Rule 23, N.D.R.Civ.P., is adapted from the Uniform Class Actions Rule developed by the National Conference of Commissioners on Uniform State Laws. The comments under "Notice of Action", which would correspond to Rule 23(g), N.D.R.Civ.P., provide as follows:"Personal mailed notice to all members of the class is not required by this Act. For consideration of the notice required by the U.S. Constitution, see Gant v. City of Lincoln [193 Neb. 108] 225 N.W.2d 549 (Neb.1974), and Cartt v. Superior Court in and for County of Los Angeles, 50 Cal. App. 3d 960, 124 Cal. Rptr. 376 (Ct.App. 1975). "The notice to be given may vary as to the persons to be notified and the form of notice and, to some extent, the content. Subsection (c) indicates that the court must consider a number of factors in deciding what type of notice to give."
The North Dakota comments parallel those of the Commissioners on Uniform Laws. These comments were made after taking into consideration the Supreme Court ruling in Eisen v. Carlisle & Jacquelin, 417 U.S. 156, 94 S. Ct. 2140, 40 L. Ed. 2d 732 (1974), in which the Supreme Court interpreted the then Rule 23(b)(3) and (c)(2) to require personal notice of the action to all identifiable class members with service costs to be borne by the plaintiffs.
In this case, the relevant portion of the district court's order allowing Holloway to proceed as a class action provided as follows:". . . [Holloway] having served interrogatories on [Blue Cross] on the 28th day of July, 1977, and [Blue Cross] having answered interrogatory # 1 to the effect that [Blue Cross'] best estimate would establish 175 claims of a similar nature to the claim presented by [Holloway] in this action, the Court thereby finds a sufficient number of persons as members of said class and hereby, "ORDERS that [Holloway] be allowed to proceed as a class action subject to the disclosure of the names and addresses of the members of said class by [Blue Cross]."
Blue Cross contended on appeal that the district court's order certifying Holloway's action as a class action should be vacated because of the court's failure to specify, as required by Rule 23, the reasons for its certification, its findings on each of the criteria listed in Rule 23(c)(1), and the relief sought by Holloway in this case.
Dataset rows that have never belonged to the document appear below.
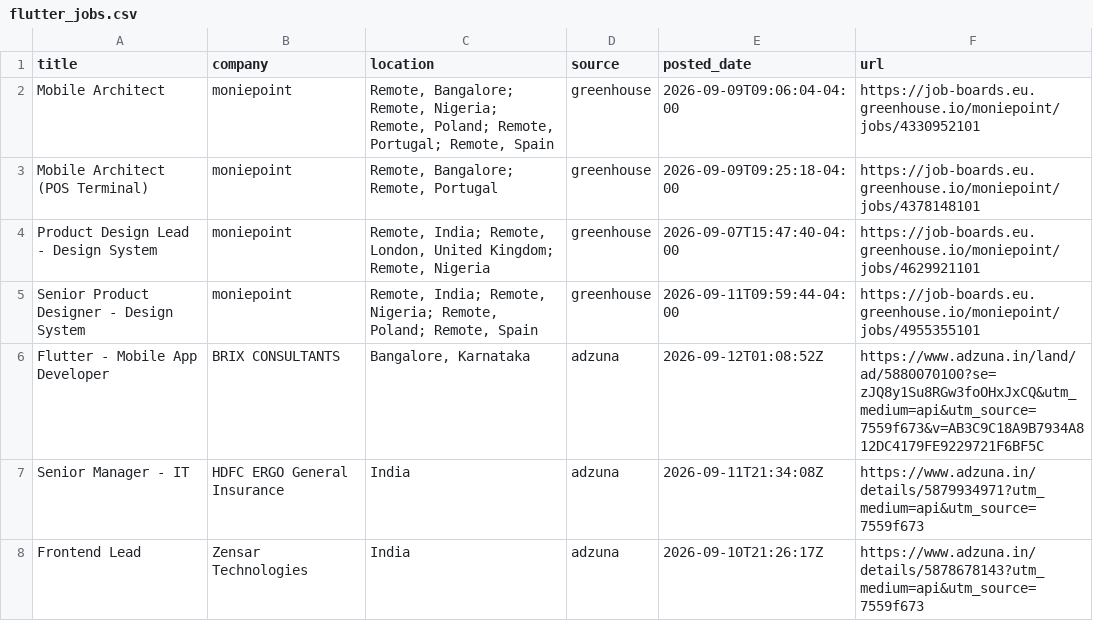
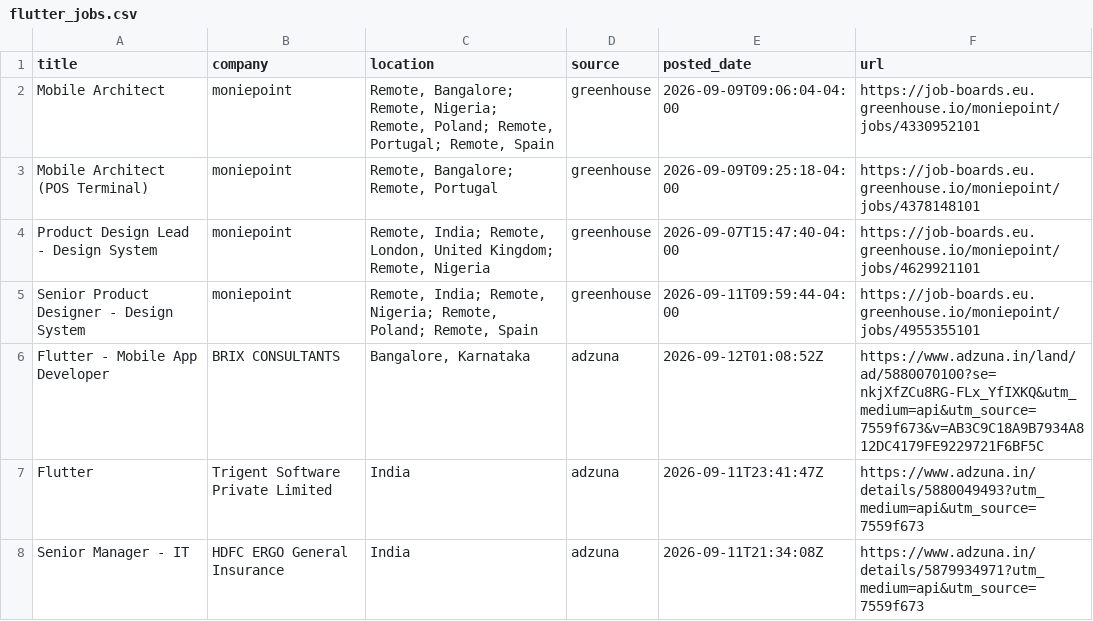
Before and after one commit to jatin-web/flutter-jobs-finder, a CSV file: output/flutter_jobs.csv, drawn as a sheet; only a part is shown; the shorter side is filled out with more unchanged rows; the diff covers the shown part only.

```diff
--- a/output/flutter_jobs.csv
+++ b/output/flutter_jobs.csv
@@ -5,3 +5,4 @@ Product Design Lead - Design System,moniepoint,"Remote, India; Remote, London, U
 Senior Product Designer - Design System,moniepoint,"Remote, India; Remote, Nigeria; Remote, Poland; Remote, Spain",greenhouse,2026-09-11T09:59:44-04:00,https://job-boards.eu.greenhouse.io/moniepoint/jobs/4955355101
-Flutter - Mobile App Developer,BRIX CONSULTANTS,"Bangalore, Karnataka",adzuna,2026-09-12T01:08:52Z,https://www.adzuna.in/land/ad/5880070100?se=zJQ8y1Su8RGw3foOHxJxCQ&utm_medium=api&utm_source=7559f673&v=AB3C9C18A9B7934A812DC4179FE9229721F6BF5C
+Flutter - Mobile App Developer,BRIX CONSULTANTS,"Bangalore, Karnataka",adzuna,2026-09-12T01:08:52Z,https://www.adzuna.in/land/ad/5880070100?se=nkjXfZCu8RG-FLx_YfIXKQ&utm_medium=api&utm_source=7559f673&v=AB3C9C18A9B7934A812DC4179FE9229721F6BF5C
+Flutter,Trigent Software Private Limited,India,adzuna,2026-09-11T23:41:47Z,https://www.adzuna.in/details/5880049493?utm_medium=api&utm_source=7559f673
 Senior Manager - IT,HDFC ERGO General Insurance,India,adzuna,2026-09-11T21:34:08Z,https://www.adzuna.in/details/5879934971?utm_medium=api&utm_source=7559f673
```
Also changed, not shown: 2 added rows and 3 edited cells elsewhere in this file, 5 other files.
Further, Blue Cross argued that the district court erred in directing Blue Cross to disclose the names and addresses of the members of the proposed class without making any provision for Holloway to reimburse Blue Cross for the cost of identifying the members of the class as provided by the expense of notice provision in Rule 23(g)(6).
We conclude that the facts of this case warrant the maintenance of a class action. The estimated number of class members is sufficiently large to make joinder of all the class members impracticable, and the pivotal issue in this case is whether or not Blue Cross breached a contract under which all the class members were eligible for insurance benefits. However, we agree with Blue Cross that the district court did not satisfy the requirements of Rule 23, N.D.R.Civ.P., regarding the proper contents of the order certifying the class action. We do not doubt that the district court carefully weighed each of the criteria listed in Rule 23(c), nor do we suggest that each of those considerations must be satisfied or discussed in great detail in a certification order. However, in order that all the parties to the class action know exactly what claims or issues have been given a class-status certification and in order that all parties of interest may know who comprise the authorized class and why the action was given class status, the certifying court must *908 manifest more in its order than a general statement that there exists a sufficient number of people with claims similar to the plaintiff's to warrant a class action.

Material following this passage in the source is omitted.